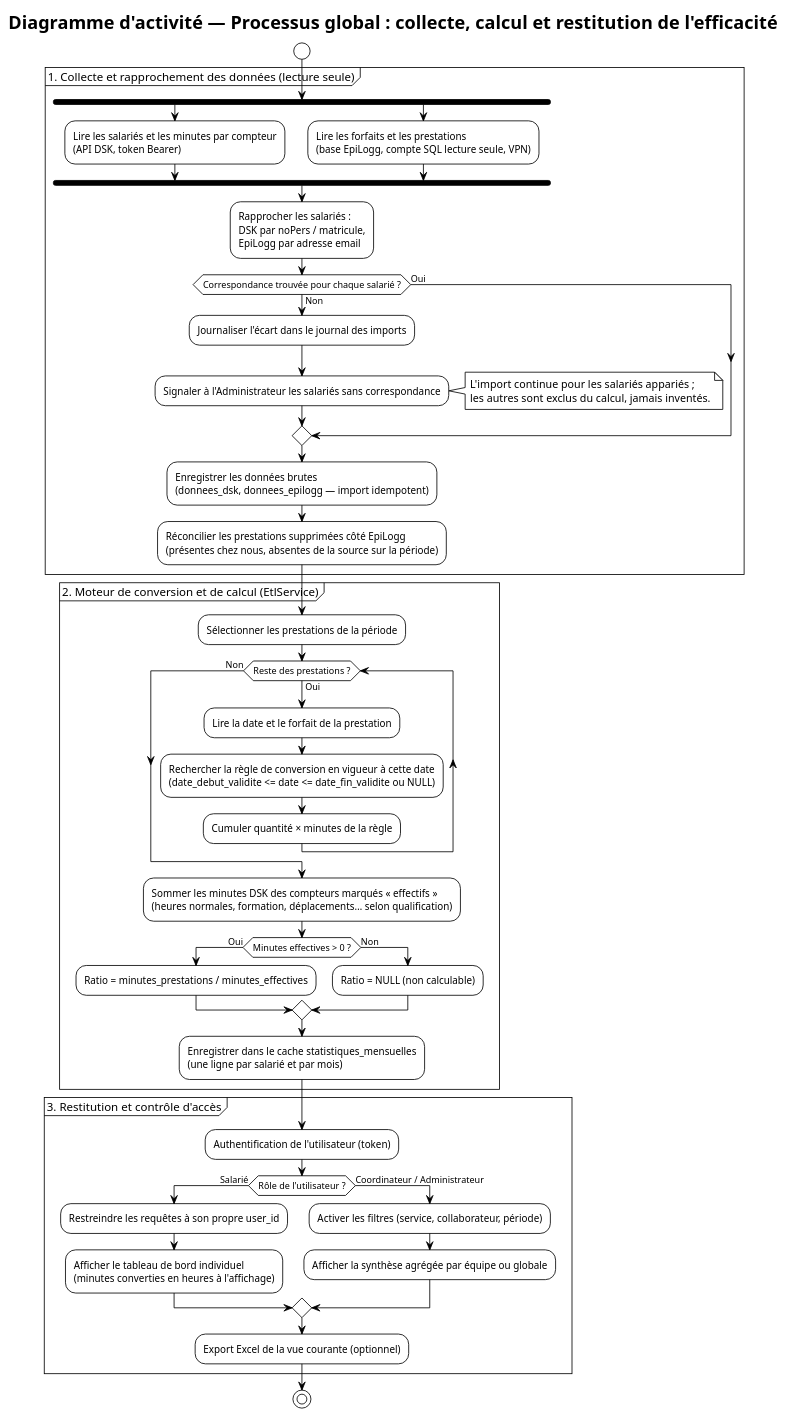
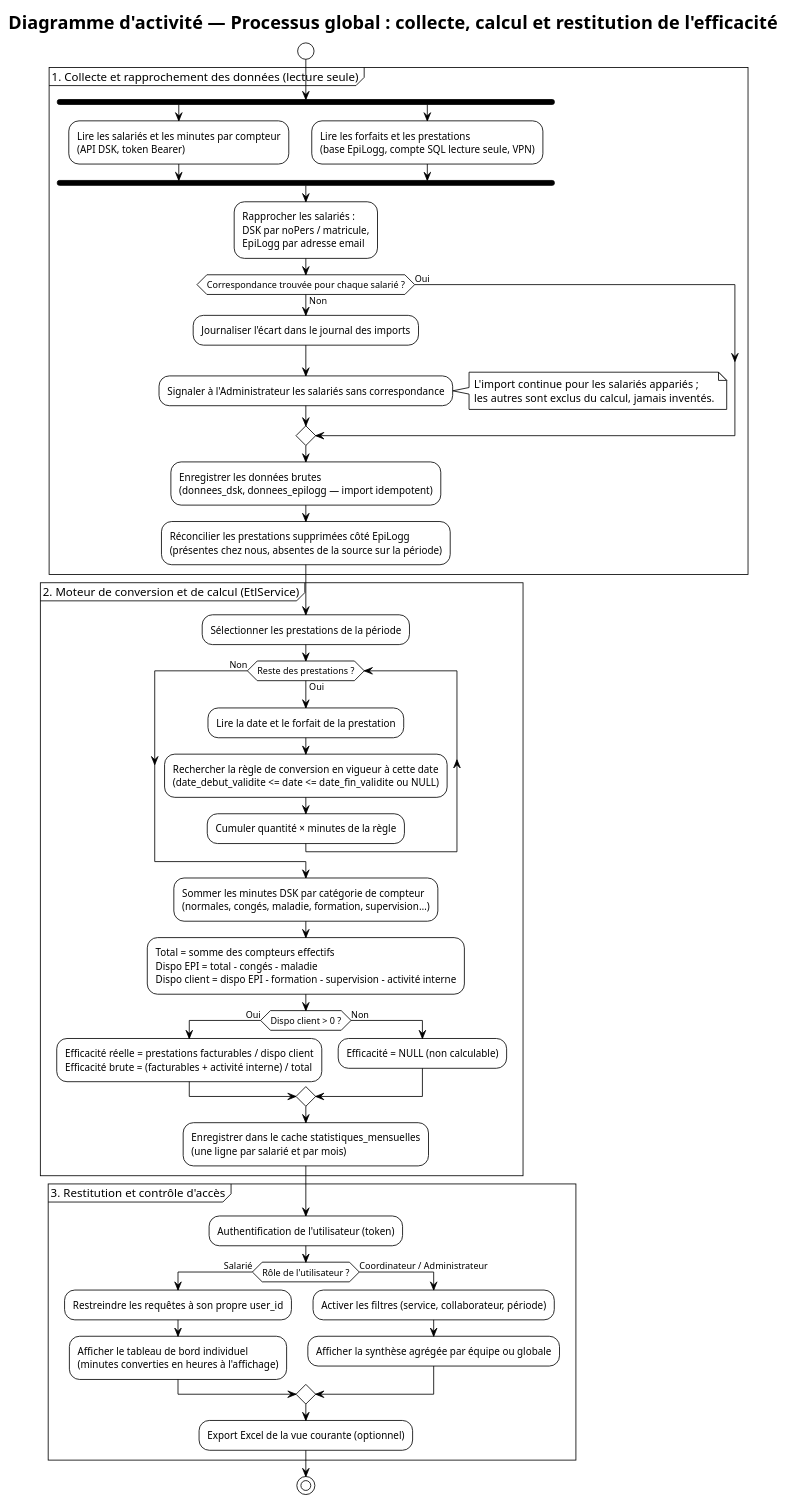
One commit to midjix/plantuml changed the diagram in diagrammes d'activité/diagramme_d'activité.md. Above: the diagram before and after it, drawn with PlantUML. The commit also changed 2 other files, not shown here.

Commit message:
docs(uml): efficiency cascade and replaced-window strategy
- global activity diagram: real cascade (total -> dispo EPI -> dispo client,
  real and gross efficiency) instead of "prestations / effective hours"
- sequence 3: real EpiLogg query (benefits -> attends -> attend_types,
  interventions, service_package_used), replaced window in a transaction
  for both sources, consolidation by ConsolidationService / CalculEfficacite
- README: update journal

````diff
--- a/diagrammes d'activité/diagramme_d'activité.md
+++ b/diagrammes d'activité/diagramme_d'activité.md
@@ -1,67 +1,68 @@
 ```plantuml
 @startuml
 !theme plain
 title Diagramme d'activité — Processus global : collecte, calcul et restitution de l'efficacité
 
 start
 
 partition "1. Collecte et rapprochement des données (lecture seule)" {
     fork
         :Lire les salariés et les minutes par compteur\n(API DSK, token Bearer);
     fork again
         :Lire les forfaits et les prestations\n(base EpiLogg, compte SQL lecture seule, VPN);
     end fork
 
     :Rapprocher les salariés :\nDSK par noPers / matricule,\nEpiLogg par adresse email;
 
     if (Correspondance trouvée pour chaque salarié ?) then (Non)
         :Journaliser l'écart dans le journal des imports;
         :Signaler à l'Administrateur les salariés sans correspondance;
         note right
           L'import continue pour les salariés appariés ;
           les autres sont exclus du calcul, jamais inventés.
         end note
     else (Oui)
     endif
 
     :Enregistrer les données brutes\n(donnees_dsk, donnees_epilogg — import idempotent);
     :Réconcilier les prestations supprimées côté EpiLogg\n(présentes chez nous, absentes de la source sur la période);
 }
 
 partition "2. Moteur de conversion et de calcul (EtlService)" {
     :Sélectionner les prestations de la période;
 
     while (Reste des prestations ?) is (Oui)
         :Lire la date et le forfait de la prestation;
         :Rechercher la règle de conversion en vigueur à cette date\n(date_debut_validite <= date <= date_fin_validite ou NULL);
         :Cumuler quantité × minutes de la règle;
     endwhile (Non)
 
-    :Sommer les minutes DSK des compteurs marqués « effectifs »\n(heures normales, formation, déplacements… selon qualification);
+    :Sommer les minutes DSK par catégorie de compteur\n(normales, congés, maladie, formation, supervision…);
+    :Total = somme des compteurs effectifs\nDispo EPI = total - congés - maladie\nDispo client = dispo EPI - formation - supervision - activité interne;
 
-    if (Minutes effectives > 0 ?) then (Oui)
-        :Ratio = minutes_prestations / minutes_effectives;
+    if (Dispo client > 0 ?) then (Oui)
+        :Efficacité réelle = prestations facturables / dispo client\nEfficacité brute = (facturables + activité interne) / total;
     else (Non)
-        :Ratio = NULL (non calculable);
+        :Efficacité = NULL (non calculable);
     endif
 
     :Enregistrer dans le cache statistiques_mensuelles\n(une ligne par salarié et par mois);
 }
 
 partition "3. Restitution et contrôle d'accès" {
     :Authentification de l'utilisateur (token);
 
     if (Rôle de l'utilisateur ?) then (Salarié)
         :Restreindre les requêtes à son propre user_id;
         :Afficher le tableau de bord individuel\n(minutes converties en heures à l'affichage);
     else (Coordinateur / Administrateur)
         :Activer les filtres (service, collaborateur, période);
         :Afficher la synthèse agrégée par équipe ou globale;
     endif
 
     :Export Excel de la vue courante (optionnel);
 }
 
 stop
 @enduml
 ```
````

------------------------

__How to complete this task__
Which lines above run from the one containing "Moteur de conversion" to the one containing "de la prestation;"? Give them again exactly, both ends included.

__Expected output__
 partition "2. Moteur de conversion et de calcul (EtlService)" {
     :Sélectionner les prestations de la période;
 
     while (Reste des prestations ?) is (Oui)
         :Lire la date et le forfait de la prestation;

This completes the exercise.